Brief »
Work out how many lines of the data below hold the string "changed". Answer with that number alone.

━━━━━━━━

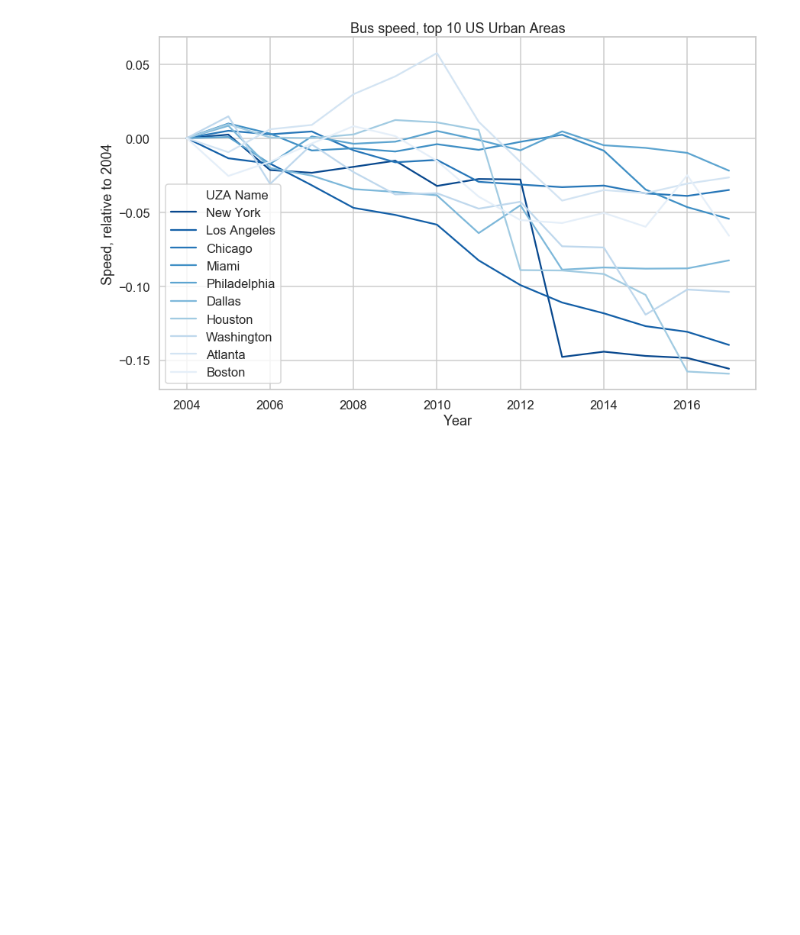
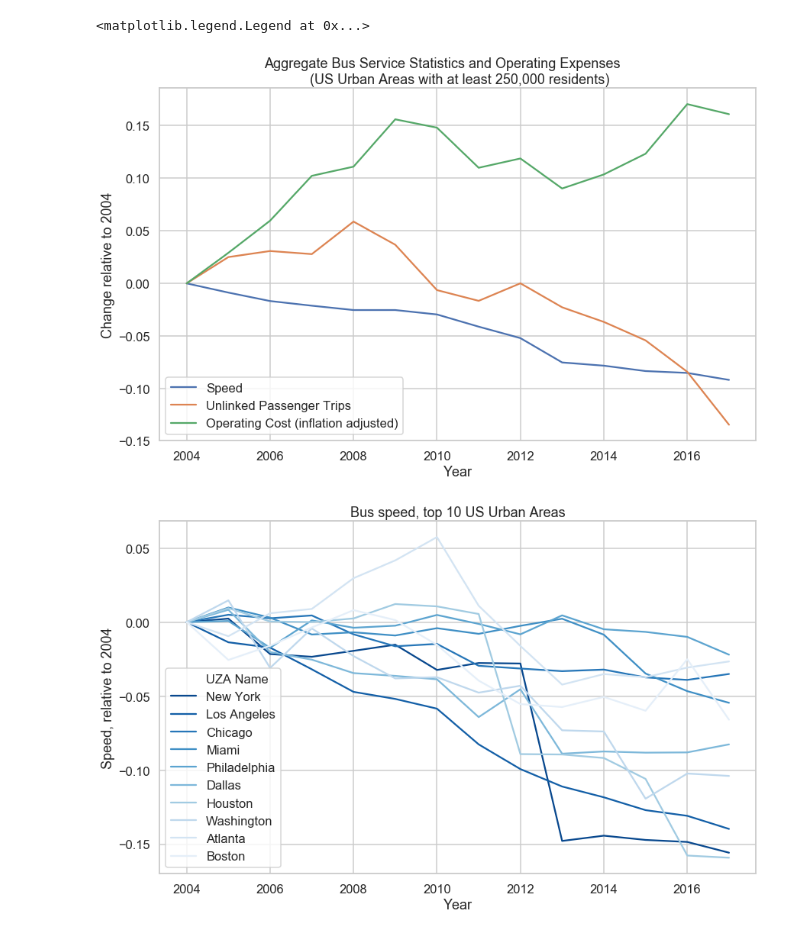
Before and after one commit to ansoncfit/bus-slowdown, a Jupyter notebook: BusSlowdown.ipynb, the cells around one changed output. Drawn from its saved outputs; the diff is of its cells as text; code cells hidden in the pictures; blank space fills up the shorter version.

```diff
--- a/BusSlowdown.ipynb
+++ b/BusSlowdown.ipynb
@@ -131,3 +140,25 @@ ax.legend(loc='upper left')
+# %%
+# Chart for aggregate measures (effectively weighted by service, so large agencies have outsize influence)
+speed_agg = (((vrm.groupby('Year').sum() / vrh.groupby('Year').sum()) / \
+    (vrm.groupby('Year').sum() / vrh.groupby('Year').sum()).loc['2004']) - 1).reset_index('Year')
+speed_agg['Year'] = speed_agg['Year'].apply(int)
+
+upt_agg = (upt.groupby('Year').sum() / upt.groupby('Year').sum().loc['2004'] - 1).reset_index('Year')
+upt_agg['Year'] = upt_agg['Year'].apply(int)
+
+opex_agg = (opex.groupby('Year').sum() / opex.groupby('Year').sum().loc['2004'] - 1).reset_index('Year')
+opex_agg['Year'] = opex_agg['Year'].apply(int)
+
+ax_agg = sns.lineplot(x='Year', y='stat', label='Speed', data=speed_agg)
+ax_agg = sns.lineplot(x='Year', y='stat',  label='Unlinked Passenger Trips',data=upt_agg)
+ax_agg = sns.lineplot(x='Year', y='stat', label='Operating Cost (inflation adjusted)', data=opex_agg)
+ax_agg.set(ylabel='Change relative to 2004', title='Aggregate Bus Service Statistics and Operating Expenses \
+       \n (US Urban Areas with at least 250,000 residents)')
+
+ax_agg.legend(loc='lower left')
+# %% [output]
+<matplotlib.legend.Legend at 0x...>
+[figure, added]
 # %%
 # Plot speed
 ax_speed = sns.lineplot(x='Year', y='stat', hue='UZA Name', data=speed.head(140), palette='Blues_r') \
```
Also changed, not shown: parts of 3 cells of this notebook.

━━━━━━━━

Response area »
2